- _Listed records_
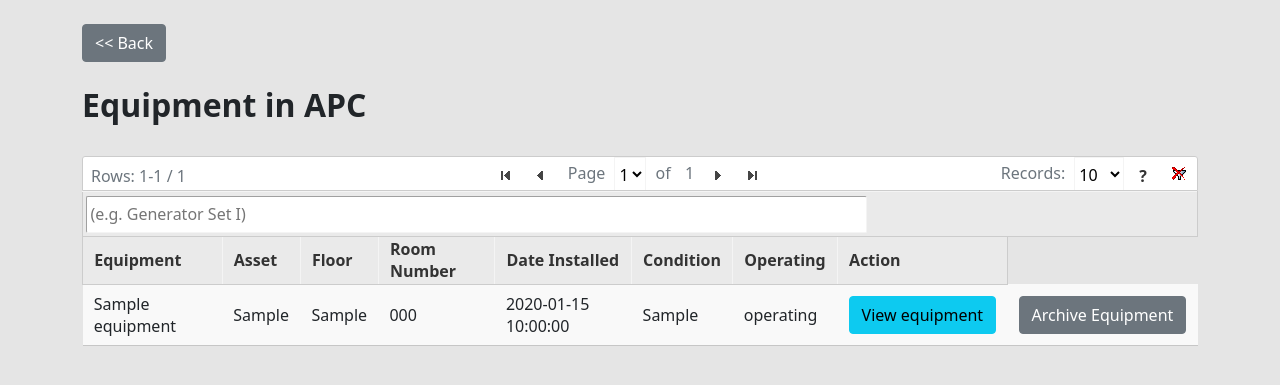
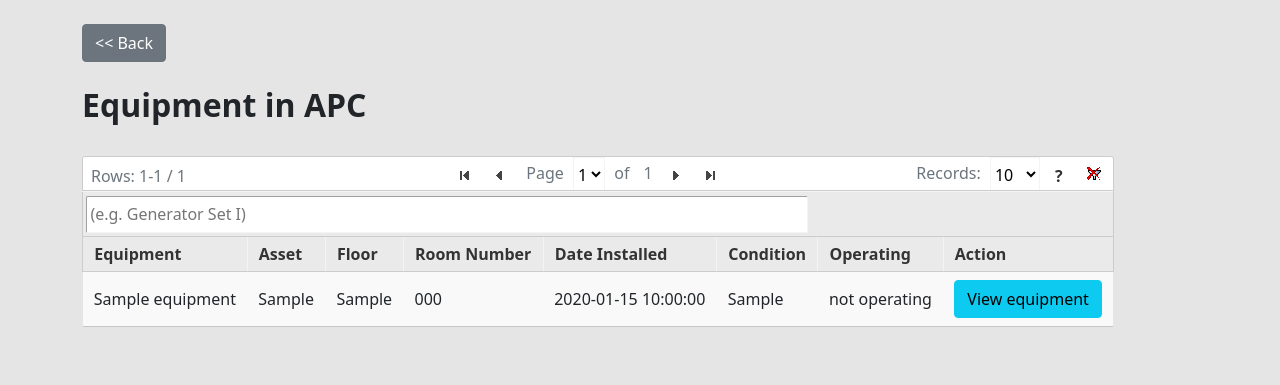
Before and after one commit to jlmanrique25/Finals_pending_qa, a PHP site: page /equipment.php in a window 1280 px wide. Shown: the part 72-457 px from the top of the page. Run offline with PHP 8.4, Linux system fonts and the light colour scheme; the visitor is signed in with stand-in values (Sample User, id 1); tables that the repository leaves empty or names only in its code hold one stand-in row (values such as "Sample post"); some libraries are stand-ins or nearby versions.

Commit message:
Archive equipment

```diff
--- a/backend/get_equipment.p.php
+++ b/backend/get_equipment.p.php
@@ -26,41 +26,15 @@
 				  <td><?php echo $row['date_of_purchase'];?></td>
 				  <td><?php echo $row['condition'];?></td>
 				  <td><?php
-					if($row['operating'] == 0){
-						echo 'out of commission';
+					if($row['operating'] == 1){
+						echo 'operating';
 					}else{
-						echo 'operating';
+						echo 'not operating';
 					}?></td>
 					<td><a href="machines.php?page=1&site=Equipment Information&e_id=<?php echo $row['equipment_id'];?>&t=reports" class="btn btn-info">View equipment</a></td>
-					<td><a class="btn btn-secondary get_id" data-toggle="modal" href="backend/archive_equipment.p.php?page=1&site=Equipment&e_id=<?php echo $row['equipment_id'];?>" data-target="#<?php echo $row['equipment_id'];?>" > Archive Equipment</a></td>
 				</tr>
 
-				<div class="modal fade" id="<?php echo $row['equipment_id'];?>" tabindex="-1" role="dialog" aria-labelledby="exampleModalLabel" aria-hidden="true">
-				  <div class="modal-dialog" role="document">
-					<div class="modal-content">
-					  <div class="modal-header">
-						<h5 class="modal-title" id="exampleModalLabel">Archive Equipment</h5>
-						<button type="button" class="close" data-dismiss="modal" aria-label="Close">
-						  <span aria-hidden="true">&times;</span>
-						</button>
-					  </div>
-					  <div class="modal-body">
-						Are you sure you want to
-						<?php
-							if($row['operating'] == '1'){
-								echo 'Archive equipment?';
-							}else{
-								echo 'Unarchive equipment?';
-							}
-						?>?  <strong><?php echo $row['equipment_name'];?> ?</strong>
-					  </div>
-					  <div class="modal-footer">
-						<button type="button" class="btn btn-danger " data-dismiss="modal"><i class="fas fa-times"></i> Cancel</button>
-						<a href ="backend/archive_equipment.p.php?equipmentid=<?php echo $row['equipment_id'];?>&role=<?php echo $row['operating'];?>" role="button" class="btn btn-primary"><i class="fas fa-check"></i> Archive</a></td>
-					  </div>
-					</div>
-				  </div>
-				</div>
+
 			<?php
 			}
 		}else{
--- a/backend/update_equipment.p.php
+++ b/backend/update_equipment.p.php
@@ -10,9 +10,10 @@ $date_of_purchase = $_POST['date_of_purchase'];
 $floor = $_POST['floor'];
 $room_number = $_POST['room_number'];
 $room_classification = $_POST['room_classification'];
+$operating = $_POST['operating'];
 
 
-$sql_equipment = "UPDATE `equipment` SET `brand` = '".$brand."', `machine_description` = '".$machine_description."', `model_no` = '".$model_no."', `serial_no` = '".$serial_no."', `date_of_purchase` = '".$date_of_purchase."' WHERE equipment_id = ".$id."";
+$sql_equipment = "UPDATE `equipment` SET `brand` = '".$brand."', `machine_description` = '".$machine_description."', `model_no` = '".$model_no."', `serial_no` = '".$serial_no."', `date_of_purchase` = '".$date_of_purchase."', `operating` = '".$operating."' WHERE equipment_id = ".$id."";
 $sql_location = "UPDATE `location` SET `floor` = '".$floor."', `room_number` = '".$room_number."', `room_classification` = '".$room_classification."' WHERE location_id = ".$id."";
 $stmt = mysqli_stmt_init($conn);
 
```
Also changed, not shown: edit_equipment.php (+13 -0 lines).
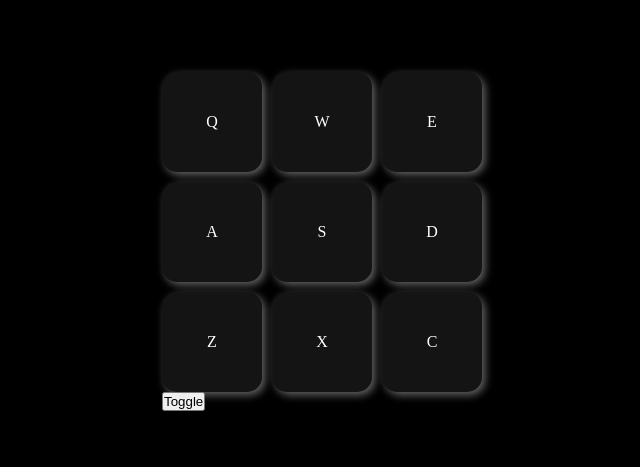
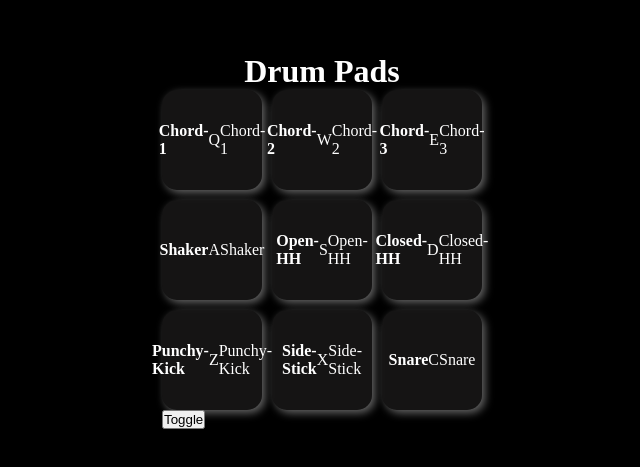
Before and after one commit to mart-anthony-stark/react-drum-machine, a React (Create React App) app: page / in a window 1280 px wide. Shown: the part 159-626 px from the top of the page, without its empty margins (318-958 px from the left). Built offline with nearby package versions, Linux system fonts and the light colour scheme.

Commit message:
3 files modified

```diff
--- a/src/App.js
+++ b/src/App.js
@@ -118,17 +118,18 @@ const bankTwo = [
 export default function App() {
   const [bank, toggleSet] = useState(bankTwo);
 
-  function handleToggle(){
-    if(bank == bankOne) toggleSet(bankTwo)
-    else if(bank == bankTwo) toggleSet(bankOne)
+  function handleToggle() {
+    if (bank == bankOne) toggleSet(bankTwo);
+    else if (bank == bankTwo) toggleSet(bankOne);
   }
   return (
     <div className="container">
+      <h3 className="title">Drum Pads</h3>
       <div id="drum-machine">
         <div id="display">
           {bank.map((pad) => (
             <Tile
-              name
+              name={pad.id}
               key={pad.id}
               keyCode={pad.keyCode}
               keyTrigger={pad.keyTrigger}
@@ -137,7 +138,9 @@ export default function App() {
           ))}
         </div>
         <div id="controls">
-          <button className="toggle" onClick={()=> handleToggle()}>Toggle</button>
+          <button className="toggle" onClick={() => handleToggle()}>
+            Toggle
+          </button>
         </div>
       </div>
     </div>
--- a/src/Tile.js
+++ b/src/Tile.js
@@ -15,7 +15,6 @@ export default function Tile({ name, keyTrigger, keyCode, url }) {
 
   function playSound() {
     const audioTag = document.getElementById(keyTrigger);
-    const pad = document.getElementById(name);
     audioTag.currentTime = 0;
     audioTag.play();
     setActive(true);
@@ -30,6 +29,7 @@ export default function Tile({ name, keyTrigger, keyCode, url }) {
       <audio src={url} id={keyTrigger} className="clip" />
       <h4 className="name">{name}</h4>
       <p className="key-trigger">{keyTrigger}</p>
+      <p className="pad-name">{name}</p>
     </div>
   );
 }
--- a/src/style.css
+++ b/src/style.css
@@ -3,10 +3,16 @@
   padding: 0;
   box-sizing: border-box;
 }
+.title {
+  color: #fff;
+  font-size: 2em;
+}
 .container {
   min-height: 100vh;
-  display: grid;
-  place-items: center;
+  display: flex;
+  justify-content: center;
+  align-items: center;
+  flex-direction: column;
   background: #000;
 }
 #drum-machine #display {
@@ -33,6 +39,7 @@
   color: #000;
 } */
 .playing {
-  background: rgb(0, 255, 255);
-  color: #000;
+  box-shadow: 3px 3px 8px rgb(255, 0, 0);
+  transform: translateY(5px);
+  transition: 0.1s ease;
 }
```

- _Work to be completed_
An exact restatement of every record is required. Omit the images.

- _Written solution_
Before and after one commit to jlmanrique25/Finals_pending_qa, a PHP site: page /equipment.php in a window 1280 px wide. Shown: the part 72-457 px from the top of the page. Run offline with PHP 8.4, Linux system fonts and the light colour scheme; the visitor is signed in with stand-in values (Sample User, id 1); tables that the repository leaves empty or names only in its code hold one stand-in row (values such as "Sample post"); some libraries are stand-ins or nearby versions.

Commit message:
Archive equipment

```diff
--- a/backend/get_equipment.p.php
+++ b/backend/get_equipment.p.php
@@ -26,41 +26,15 @@
 				  <td><?php echo $row['date_of_purchase'];?></td>
 				  <td><?php echo $row['condition'];?></td>
 				  <td><?php
-					if($row['operating'] == 0){
-						echo 'out of commission';
+					if($row['operating'] == 1){
+						echo 'operating';
 					}else{
-						echo 'operating';
+						echo 'not operating';
 					}?></td>
 					<td><a href="machines.php?page=1&site=Equipment Information&e_id=<?php echo $row['equipment_id'];?>&t=reports" class="btn btn-info">View equipment</a></td>
-					<td><a class="btn btn-secondary get_id" data-toggle="modal" href="backend/archive_equipment.p.php?page=1&site=Equipment&e_id=<?php echo $row['equipment_id'];?>" data-target="#<?php echo $row['equipment_id'];?>" > Archive Equipment</a></td>
 				</tr>
 
-				<div class="modal fade" id="<?php echo $row['equipment_id'];?>" tabindex="-1" role="dialog" aria-labelledby="exampleModalLabel" aria-hidden="true">
-				  <div class="modal-dialog" role="document">
-					<div class="modal-content">
-					  <div class="modal-header">
-						<h5 class="modal-title" id="exampleModalLabel">Archive Equipment</h5>
-						<button type="button" class="close" data-dismiss="modal" aria-label="Close">
-						  <span aria-hidden="true">&times;</span>
-						</button>
-					  </div>
-					  <div class="modal-body">
-						Are you sure you want to
-						<?php
-							if($row['operating'] == '1'){
-								echo 'Archive equipment?';
-							}else{
-								echo 'Unarchive equipment?';
-							}
-						?>?  <strong><?php echo $row['equipment_name'];?> ?</strong>
-					  </div>
-					  <div class="modal-footer">
-						<button type="button" class="btn btn-danger " data-dismiss="modal"><i class="fas fa-times"></i> Cancel</button>
-						<a href ="backend/archive_equipment.p.php?equipmentid=<?php echo $row['equipment_id'];?>&role=<?php echo $row['operating'];?>" role="button" class="btn btn-primary"><i class="fas fa-check"></i> Archive</a></td>
-					  </div>
-					</div>
-				  </div>
-				</div>
+
 			<?php
 			}
 		}else{
--- a/backend/update_equipment.p.php
+++ b/backend/update_equipment.p.php
@@ -10,9 +10,10 @@ $date_of_purchase = $_POST['date_of_purchase'];
 $floor = $_POST['floor'];
 $room_number = $_POST['room_number'];
 $room_classification = $_POST['room_classification'];
+$operating = $_POST['operating'];
 
 
-$sql_equipment = "UPDATE `equipment` SET `brand` = '".$brand."', `machine_description` = '".$machine_description."', `model_no` = '".$model_no."', `serial_no` = '".$serial_no."', `date_of_purchase` = '".$date_of_purchase."' WHERE equipment_id = ".$id."";
+$sql_equipment = "UPDATE `equipment` SET `brand` = '".$brand."', `machine_description` = '".$machine_description."', `model_no` = '".$model_no."', `serial_no` = '".$serial_no."', `date_of_purchase` = '".$date_of_purchase."', `operating` = '".$operating."' WHERE equipment_id = ".$id."";
 $sql_location = "UPDATE `location` SET `floor` = '".$floor."', `room_number` = '".$room_number."', `room_classification` = '".$room_classification."' WHERE location_id = ".$id."";
 $stmt = mysqli_stmt_init($conn);
 
```
Also changed, not shown: edit_equipment.php (+13 -0 lines).
Before and after one commit to mart-anthony-stark/react-drum-machine, a React (Create React App) app: page / in a window 1280 px wide. Shown: the part 159-626 px from the top of the page, without its empty margins (318-958 px from the left). Built offline with nearby package versions, Linux system fonts and the light colour scheme.

Commit message:
3 files modified

```diff
--- a/src/App.js
+++ b/src/App.js
@@ -118,17 +118,18 @@ const bankTwo = [
 export default function App() {
   const [bank, toggleSet] = useState(bankTwo);
 
-  function handleToggle(){
-    if(bank == bankOne) toggleSet(bankTwo)
-    else if(bank == bankTwo) toggleSet(bankOne)
+  function handleToggle() {
+    if (bank == bankOne) toggleSet(bankTwo);
+    else if (bank == bankTwo) toggleSet(bankOne);
   }
   return (
     <div className="container">
+      <h3 className="title">Drum Pads</h3>
       <div id="drum-machine">
         <div id="display">
           {bank.map((pad) => (
             <Tile
-              name
+              name={pad.id}
               key={pad.id}
               keyCode={pad.keyCode}
               keyTrigger={pad.keyTrigger}
@@ -137,7 +138,9 @@ export default function App() {
           ))}
         </div>
         <div id="controls">
-          <button className="toggle" onClick={()=> handleToggle()}>Toggle</button>
+          <button className="toggle" onClick={() => handleToggle()}>
+            Toggle
+          </button>
         </div>
       </div>
     </div>
--- a/src/Tile.js
+++ b/src/Tile.js
@@ -15,7 +15,6 @@ export default function Tile({ name, keyTrigger, keyCode, url }) {
 
   function playSound() {
     const audioTag = document.getElementById(keyTrigger);
-    const pad = document.getElementById(name);
     audioTag.currentTime = 0;
     audioTag.play();
     setActive(true);
@@ -30,6 +29,7 @@ export default function Tile({ name, keyTrigger, keyCode, url }) {
       <audio src={url} id={keyTrigger} className="clip" />
       <h4 className="name">{name}</h4>
       <p className="key-trigger">{keyTrigger}</p>
+      <p className="pad-name">{name}</p>
     </div>
   );
 }
--- a/src/style.css
+++ b/src/style.css
@@ -3,10 +3,16 @@
   padding: 0;
   box-sizing: border-box;
 }
+.title {
+  color: #fff;
+  font-size: 2em;
+}
 .container {
   min-height: 100vh;
-  display: grid;
-  place-items: center;
+  display: flex;
+  justify-content: center;
+  align-items: center;
+  flex-direction: column;
   background: #000;
 }
 #drum-machine #display {
@@ -33,6 +39,7 @@
   color: #000;
 } */
 .playing {
-  background: rgb(0, 255, 255);
-  color: #000;
+  box-shadow: 3px 3px 8px rgb(255, 0, 0);
+  transform: translateY(5px);
+  transition: 0.1s ease;
 }
```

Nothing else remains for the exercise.